the state due to continuous attempts by some to break away from
China and form an independent state.
Thousands of Uyghurs are part of an extremist group called the
Turkistan Islamic Party (TIP),
whose leaders are hiding in Pakistan and whose members have a heavy
presence in Syria fighting against the Syrian regime.
Human Rights Watch
accused the Chinese government of
"deploying a predictive policing program," using massive
surveillance technology and a web of high-tech surveillance cameras
and compulsory data collection.
They've also reportedly sent thousands of Uyghurs to Chinese
This list only details a few of Erik Prince's ventures, and does not
include an attempt by Prince to send thousands of mercenaries into
Afghanistan and reform the political structure of the entire country
be a colony for the United States.
However, Prince has transformed battlefields everywhere and
fundamentally altered the way governments construct security
Iran is heavily reliant on outsourced Afghani mercenaries to be
cannon fodder in the war in Syria. Russia is supplementing its own
intervention into Syria with mercenaries hired by the state-backed
Wagner Group who also sends troops
To beat back the nascent
Boko Haram, Nigeria hired private,
Apartheid-era security forces from South Africa to do the job.
Thanks to Erik Prince, outsourcing military and intelligence labor
is now the norm.
Currently Prince appears to be under investigation by Special
Counsel Robert Mueller, thanks to meetings he had arranged
with a close aide to Russia's President Vladimir Putin, Kirill
Dmitriev in the Seychelles Islands, a place its own government
"the kind of place
where you can have a good time away from the media."
The meeting was allegedly
to set up a backchannel between Trump and Russia in order to
facilitate clandestine communications.
Sean McFate told Al Bawaba that Prince's use of
mercenaries allows countries to enter into and escalate conflicts
without having to report it to their citizens.
His tactic gives
governments "plausible deniability" to anything that the mercenaries
According to Dr. P.J. Brendese, a professor at Johns Hopkins
University and expert on democratic accountability, private military
independence to exercise their own prerogatives and 'we the
people' don't get a say.
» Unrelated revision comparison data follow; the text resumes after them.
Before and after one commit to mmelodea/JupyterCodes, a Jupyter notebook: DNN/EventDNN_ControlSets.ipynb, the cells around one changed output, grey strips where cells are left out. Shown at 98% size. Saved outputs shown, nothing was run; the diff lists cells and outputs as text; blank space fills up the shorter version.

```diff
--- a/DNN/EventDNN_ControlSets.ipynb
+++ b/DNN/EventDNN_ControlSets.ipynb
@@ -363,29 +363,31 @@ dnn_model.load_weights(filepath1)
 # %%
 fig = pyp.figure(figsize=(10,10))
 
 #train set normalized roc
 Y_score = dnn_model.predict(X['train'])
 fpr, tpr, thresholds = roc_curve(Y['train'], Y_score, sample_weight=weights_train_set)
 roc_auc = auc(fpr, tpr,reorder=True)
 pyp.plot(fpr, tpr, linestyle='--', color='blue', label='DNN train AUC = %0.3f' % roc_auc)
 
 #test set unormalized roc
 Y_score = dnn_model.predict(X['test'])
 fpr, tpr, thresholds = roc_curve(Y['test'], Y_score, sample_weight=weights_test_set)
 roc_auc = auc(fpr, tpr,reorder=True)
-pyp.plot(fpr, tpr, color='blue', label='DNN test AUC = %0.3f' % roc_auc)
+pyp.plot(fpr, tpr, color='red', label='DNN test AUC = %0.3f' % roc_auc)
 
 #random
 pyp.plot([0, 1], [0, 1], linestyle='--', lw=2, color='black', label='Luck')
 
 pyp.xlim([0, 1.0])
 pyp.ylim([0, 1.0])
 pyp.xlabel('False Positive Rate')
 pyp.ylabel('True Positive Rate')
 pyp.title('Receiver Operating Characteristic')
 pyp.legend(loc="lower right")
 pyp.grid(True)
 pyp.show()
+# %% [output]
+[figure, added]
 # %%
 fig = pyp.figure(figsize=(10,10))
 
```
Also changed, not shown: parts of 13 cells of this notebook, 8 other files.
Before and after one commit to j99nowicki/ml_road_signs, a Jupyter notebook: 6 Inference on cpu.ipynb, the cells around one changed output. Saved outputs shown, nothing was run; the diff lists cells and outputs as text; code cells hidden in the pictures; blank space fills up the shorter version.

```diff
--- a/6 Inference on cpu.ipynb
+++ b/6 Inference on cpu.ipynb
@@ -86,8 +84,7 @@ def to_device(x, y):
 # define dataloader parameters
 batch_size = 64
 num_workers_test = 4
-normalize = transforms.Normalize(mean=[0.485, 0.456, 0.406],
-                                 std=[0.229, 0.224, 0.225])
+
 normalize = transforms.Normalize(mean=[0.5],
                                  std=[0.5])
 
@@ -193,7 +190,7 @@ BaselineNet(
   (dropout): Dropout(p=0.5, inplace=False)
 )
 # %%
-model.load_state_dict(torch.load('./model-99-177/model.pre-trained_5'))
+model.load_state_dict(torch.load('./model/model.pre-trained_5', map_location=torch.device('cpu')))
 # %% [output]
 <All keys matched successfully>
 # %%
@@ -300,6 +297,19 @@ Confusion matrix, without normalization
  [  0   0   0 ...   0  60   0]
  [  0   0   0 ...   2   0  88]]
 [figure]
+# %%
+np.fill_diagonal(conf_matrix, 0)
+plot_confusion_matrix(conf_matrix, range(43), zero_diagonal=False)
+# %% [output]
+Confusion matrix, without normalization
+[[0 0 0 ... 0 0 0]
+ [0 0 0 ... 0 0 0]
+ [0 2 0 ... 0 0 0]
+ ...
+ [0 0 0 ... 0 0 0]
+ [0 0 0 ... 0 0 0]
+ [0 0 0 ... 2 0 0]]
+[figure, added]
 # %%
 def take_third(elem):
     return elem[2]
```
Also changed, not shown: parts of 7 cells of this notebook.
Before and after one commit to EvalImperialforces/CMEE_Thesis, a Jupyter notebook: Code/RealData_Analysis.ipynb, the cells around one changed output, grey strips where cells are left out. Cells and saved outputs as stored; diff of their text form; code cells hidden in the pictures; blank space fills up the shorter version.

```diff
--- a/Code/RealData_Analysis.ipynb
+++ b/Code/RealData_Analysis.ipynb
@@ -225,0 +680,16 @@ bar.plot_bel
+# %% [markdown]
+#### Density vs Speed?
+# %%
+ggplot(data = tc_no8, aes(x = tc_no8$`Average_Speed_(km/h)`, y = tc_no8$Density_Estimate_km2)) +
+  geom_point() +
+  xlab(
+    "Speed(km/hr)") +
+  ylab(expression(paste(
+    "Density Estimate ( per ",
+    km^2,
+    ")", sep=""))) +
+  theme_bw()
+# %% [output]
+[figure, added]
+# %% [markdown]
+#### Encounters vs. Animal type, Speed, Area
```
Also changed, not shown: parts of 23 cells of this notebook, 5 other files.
That's the most dangerous thing,
because they're profiting.
Their motivation is
not God and country; their motive is money."